Studies in the Book of the Revelation.
#31. The Great Multitude (7: 9-17).
pp. 1 - 5
There are some commentators of standing and repute who have, notwithstanding the
definite statement of the early part of Rev. 7:, interpreted the 144,000 of the tribes of
the children of Israel* as of the church.
It will be remembered that we considered this passage in our last article, and gave
evidence that the statements of the chapter were to be taken literally. We now approach
the second part of the chapter, and the questions arise, "Is the great multitude the church?
Are they Gentiles?" By far the great majority of writers take it for granted that this
company is composed of saved Gentiles. This we question, and ask the reader to reserve
his judgment until we have examined the Scripture together. It is no argument to produce
Scripture to show that the Gentiles will be blessed through Israel--that is a blessed fact,
but it does not prove anything here. The words of verse 9 are taken to indicate the
Gentile character of the great multitude:--
"After this, I beheld, and lo, a great multitude, which no man could number, of all
nations, and kindreds, and people, and tongues.'
The reader will doubtless be aware that the passage should be rendered, "out of all
nations". We have met with a similar expression in chapter 5: 9, 10:--
"Thou didst purchase for God, by Thy blood, out of every tribe, and tongue, and
people, and nation, and didst make them to our God a kingdom and priests, and they
reign over the earth."
In article #24 (Volume VIII, pp. 161-164) we considered the passage, and concluded
that this was a redemption of scattered Israel, not out of one nation, nor as at the first
from Egypt, but from many nations (Isa. 11: 11, 12); the fact that those redeemed were to
be a kingdom and priests, pointed to Israel also. The great multitude likewise are
Israelites gathered out of every nation, they too are invested with priestly dignity, "they
serve Him day and night IN HIS TEMPLE". The great multitude were "clothed with
white robes". The only other mention of robes outside this chapter is in chapter 6: 11.
Under the fifth seal we heard the cry of the martyrs, to whom was given a white robe,
with the injunction to await the vengeance for their blood until their brethren and
fellow-servant who should be killed as they were, should be fulfilled. When we see the
great white-robed multitude, we see the fulfillment of the promise of the fifth seal.
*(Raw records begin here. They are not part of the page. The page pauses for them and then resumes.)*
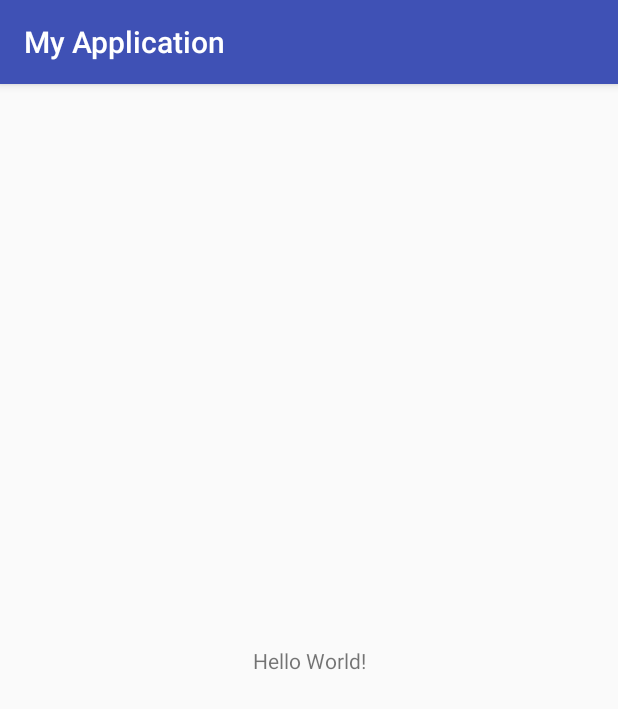
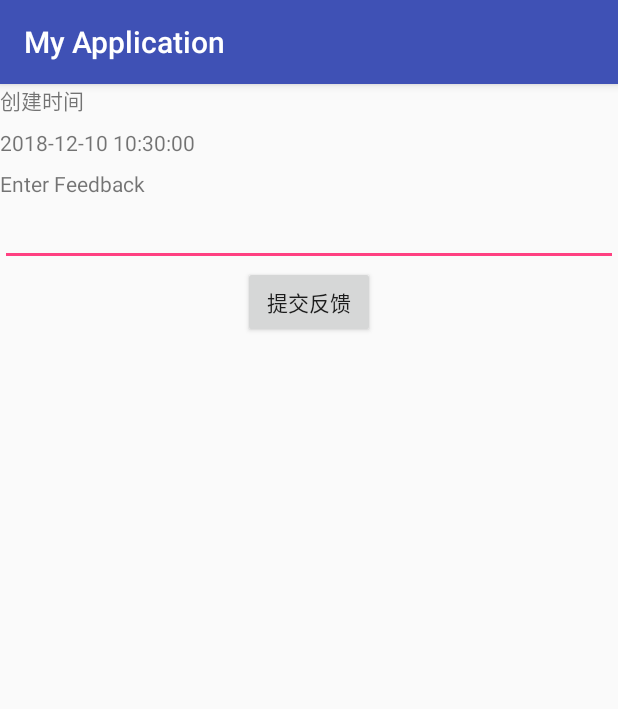
Before and after one commit to fan-xin/Android-Practice-Collection, an Android app: the screen it shows after launch (MainActivity), on a phone screen of 412 x 824 dp. Shown: the top 709 px of the screen. Run offline under Robolectric (Android 15) with nearby library versions, the phone set to English and light mode, and no system bars.

Commit message:
创建布局，显示时间和文本框

```diff
--- a/StateDemo/src/main/java/com/fanxin/android/statedemo/MainActivity.java
+++ b/StateDemo/src/main/java/com/fanxin/android/statedemo/MainActivity.java
@@ -2,12 +2,29 @@ package com.fanxin.android.statedemo;
 
 import android.support.v7.app.AppCompatActivity;
 import android.os.Bundle;
+import android.widget.TextView;
+
+import java.text.SimpleDateFormat;
+import java.util.Date;
 
 public class MainActivity extends AppCompatActivity {
+
+    private long createTime;
 
     @Override
     protected void onCreate(Bundle savedInstanceState) {
         super.onCreate(savedInstanceState);
         setContentView(R.layout.activity_main);
+
+        //真实的项目，时间要从服务器获取
+        createTime = System.currentTimeMillis();
+
+        String formatTime = new SimpleDateFormat("yyyy-MM-dd hh:mm:ss").format(new Date(this.createTime));
+
+        TextView mCreateTimeTextView = (TextView) findViewById(R.id.id_tv_createTime);
+        mCreateTimeTextView.setText(formatTime);
+
+
+
     }
 }
--- a/StateDemo/src/main/res/layout/activity_main.xml
+++ b/StateDemo/src/main/res/layout/activity_main.xml
@@ -1,7 +1,8 @@
 <?xml version="1.0" encoding="utf-8"?>
-<android.support.constraint.ConstraintLayout xmlns:android="http://schemas.android.com/apk/res/android"
+<LinearLayout xmlns:android="http://schemas.android.com/apk/res/android"
     xmlns:app="http://schemas.android.com/apk/res-auto"
     xmlns:tools="http://schemas.android.com/tools"
+    android:orientation="vertical"
     android:layout_width="match_parent"
     android:layout_height="match_parent"
     tools:context=".MainActivity">
@@ -9,10 +10,31 @@
     <TextView
         android:layout_width="wrap_content"
         android:layout_height="wrap_content"
-        android:text="Hello World!"
-        app:layout_constraintBottom_toBottomOf="parent"
-        app:layout_constraintLeft_toLeftOf="parent"
-        app:layout_constraintRight_toRightOf="parent"
-        app:layout_constraintTop_toTopOf="parent" />
+        android:text="创建时间" />
 
-</android.support.constraint.ConstraintLayout>
+    <TextView
+        android:id="@+id/id_tv_createTime"
+        android:text="显示创建时间"
+        android:layout_marginTop="8dp"
+        android:layout_width="wrap_content"
+        android:layout_height="wrap_content" />
+
+    <TextView
+        android:text="Enter Feedback"
+        android:layout_marginTop="8dp"
+        android:layout_width="wrap_content"
+        android:layout_height="wrap_content" />
+
+    <EditText
+        android:id="@+id/id_et_feedback"
+        android:layout_width="match_parent"
+        android:layout_height="wrap_content" />
+
+    <Button
+        android:layout_gravity="center_horizontal"
+        android:text="提交反馈"
+        android:id="@+id/id_button_submit"
+        android:layout_width="wrap_content"
+        android:layout_height="wrap_content" />
+
+</LinearLayout>
--- a/StateDemo/src/main/res/values/styles.xml
+++ b/StateDemo/src/main/res/values/styles.xml
@@ -1,7 +1,7 @@
 <resources>
 
     <!-- Base application theme. -->
-    <style name="AppTheme" parent="Theme.AppCompat.Light.DarkActionBar">
+    <style name="AppTheme" parent="Base.Theme.AppCompat.Light.DarkActionBar">
         <!-- Customize your theme here. -->
         <item name="colorPrimary">@color/colorPrimary</item>
         <item name="colorPrimaryDark">@color/colorPrimaryDark</item>
```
The
white-robed throng bear palm branches.
[* - A note regarding the Studies in the Book of the Revelation.]
"D.T.S., Guernsey.--You remark in November Berean Expositor that `The omission of
Simeon from the blessing of Moses is unexplained in the narrative and so far as we know is
unexplained by any interpretation of Scripture.' Have you noticed in The Companion Bible that
the note on Deut. 33: 7 runs thus, `Judah includes Simeon by Fig. Synecdoche; for their
inheritance and blessing were one.' This is certainly confirmed by the two passages cited, viz.:--
Joshus xix.1 and Judges 1: 3. Doesn't this afford us some light, and it may be the only light that
Scripture gives us."